Researchers at an Indian hospital have identified strains of hypervirulent, carbapenem-resistant Klebsiella pneumoniae associated with extremely high mortality rates, according to a new study in the Journal of the Association of Physicians of India.
The findings represent the first report of a hypervirulent form of the drug-resistant pathogen in India, the authors of the study say. Strains of K pneumoniae that combine carbapenem resistance and hypervirulence, which to date have been reported only in China, can cause severe infections that spread quickly throughout the body.
Infectious disease experts have called the combination a “worst-case” scenario that poses a significant threat to public health.

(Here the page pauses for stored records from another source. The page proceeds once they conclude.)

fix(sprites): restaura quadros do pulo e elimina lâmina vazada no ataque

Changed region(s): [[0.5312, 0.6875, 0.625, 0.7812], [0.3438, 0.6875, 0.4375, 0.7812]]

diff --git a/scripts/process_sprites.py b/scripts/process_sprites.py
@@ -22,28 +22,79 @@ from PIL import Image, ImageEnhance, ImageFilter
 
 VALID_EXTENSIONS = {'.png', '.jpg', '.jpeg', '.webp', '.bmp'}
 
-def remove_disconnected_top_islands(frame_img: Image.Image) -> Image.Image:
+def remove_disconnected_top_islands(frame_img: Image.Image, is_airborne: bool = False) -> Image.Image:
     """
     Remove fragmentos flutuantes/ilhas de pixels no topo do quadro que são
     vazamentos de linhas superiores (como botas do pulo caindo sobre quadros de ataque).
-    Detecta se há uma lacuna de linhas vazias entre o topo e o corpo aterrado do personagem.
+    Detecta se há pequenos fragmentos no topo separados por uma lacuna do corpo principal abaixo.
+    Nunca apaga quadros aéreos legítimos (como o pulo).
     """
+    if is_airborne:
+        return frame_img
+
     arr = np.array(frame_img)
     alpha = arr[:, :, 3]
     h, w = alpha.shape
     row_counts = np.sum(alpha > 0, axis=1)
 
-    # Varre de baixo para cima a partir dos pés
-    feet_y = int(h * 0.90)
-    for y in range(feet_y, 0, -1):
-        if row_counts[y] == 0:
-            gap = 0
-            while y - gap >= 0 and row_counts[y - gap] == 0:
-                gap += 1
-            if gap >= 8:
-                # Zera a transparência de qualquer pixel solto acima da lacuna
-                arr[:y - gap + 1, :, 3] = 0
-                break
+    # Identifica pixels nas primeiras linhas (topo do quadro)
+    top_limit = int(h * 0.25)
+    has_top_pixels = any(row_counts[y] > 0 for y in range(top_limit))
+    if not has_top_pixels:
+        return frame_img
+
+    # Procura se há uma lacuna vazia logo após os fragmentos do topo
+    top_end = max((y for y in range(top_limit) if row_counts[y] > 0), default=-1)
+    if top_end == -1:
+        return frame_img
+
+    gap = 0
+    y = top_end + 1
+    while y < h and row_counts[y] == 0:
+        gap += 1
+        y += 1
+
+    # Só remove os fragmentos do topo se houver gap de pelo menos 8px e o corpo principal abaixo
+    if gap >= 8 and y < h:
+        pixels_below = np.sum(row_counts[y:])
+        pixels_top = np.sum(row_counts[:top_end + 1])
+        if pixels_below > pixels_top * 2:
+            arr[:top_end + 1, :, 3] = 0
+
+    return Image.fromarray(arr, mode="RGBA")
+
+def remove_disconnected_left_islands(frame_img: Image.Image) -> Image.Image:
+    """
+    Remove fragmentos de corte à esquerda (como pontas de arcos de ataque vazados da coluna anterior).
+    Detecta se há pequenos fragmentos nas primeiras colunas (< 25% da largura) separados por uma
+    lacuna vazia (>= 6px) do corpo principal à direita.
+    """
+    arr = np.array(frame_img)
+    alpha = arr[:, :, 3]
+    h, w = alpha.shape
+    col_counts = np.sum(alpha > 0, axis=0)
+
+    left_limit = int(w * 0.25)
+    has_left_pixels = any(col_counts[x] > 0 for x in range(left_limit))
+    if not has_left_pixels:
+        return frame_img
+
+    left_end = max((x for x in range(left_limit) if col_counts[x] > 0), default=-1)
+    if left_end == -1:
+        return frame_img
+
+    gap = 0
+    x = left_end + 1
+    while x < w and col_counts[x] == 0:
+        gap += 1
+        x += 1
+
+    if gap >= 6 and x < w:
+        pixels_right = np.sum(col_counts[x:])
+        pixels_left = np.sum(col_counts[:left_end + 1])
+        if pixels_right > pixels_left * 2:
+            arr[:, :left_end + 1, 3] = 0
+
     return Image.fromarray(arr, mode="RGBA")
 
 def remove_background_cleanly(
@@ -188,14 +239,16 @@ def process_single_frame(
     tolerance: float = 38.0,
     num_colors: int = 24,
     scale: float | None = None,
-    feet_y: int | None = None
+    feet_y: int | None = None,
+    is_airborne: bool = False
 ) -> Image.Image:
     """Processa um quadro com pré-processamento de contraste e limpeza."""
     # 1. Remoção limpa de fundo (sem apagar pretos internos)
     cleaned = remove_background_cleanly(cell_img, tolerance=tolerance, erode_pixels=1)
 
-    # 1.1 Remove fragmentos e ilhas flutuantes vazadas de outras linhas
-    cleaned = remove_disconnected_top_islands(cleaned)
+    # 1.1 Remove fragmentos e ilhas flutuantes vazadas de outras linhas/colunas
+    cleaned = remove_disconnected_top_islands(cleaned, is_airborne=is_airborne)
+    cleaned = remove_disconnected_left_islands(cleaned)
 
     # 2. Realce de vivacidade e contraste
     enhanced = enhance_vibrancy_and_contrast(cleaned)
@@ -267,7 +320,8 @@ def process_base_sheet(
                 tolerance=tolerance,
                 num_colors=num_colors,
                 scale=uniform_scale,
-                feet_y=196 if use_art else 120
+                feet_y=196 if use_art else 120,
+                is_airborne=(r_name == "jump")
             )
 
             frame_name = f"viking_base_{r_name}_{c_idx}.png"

High mortality tied to high resistance, hypervirulence
In the study, researchers at Christian Medical College in Tamil Nadu state tested isolates of carbapenem-resistant K pneumoniae obtained from 86 patients hospitalized with bacteremia in 2015 and 2016. They conducted antibiotic susceptibility testing to assess resistance to meropenem, performed string tests to evaluate virulence, and looked for carbapenem-resistance and virulence genes using polymerase chain reaction (PCR) analysis. They used multilocus sequence typing (MLST) to determine the sequence type (ST) of 10 of the isolates.
The results were then analyzed for association between 30-day mortality, meropenem minimum inhibitory concentration (MIC), string-test positivity, and carbapenem-resistance genes.
Source and further reading: CIDRAP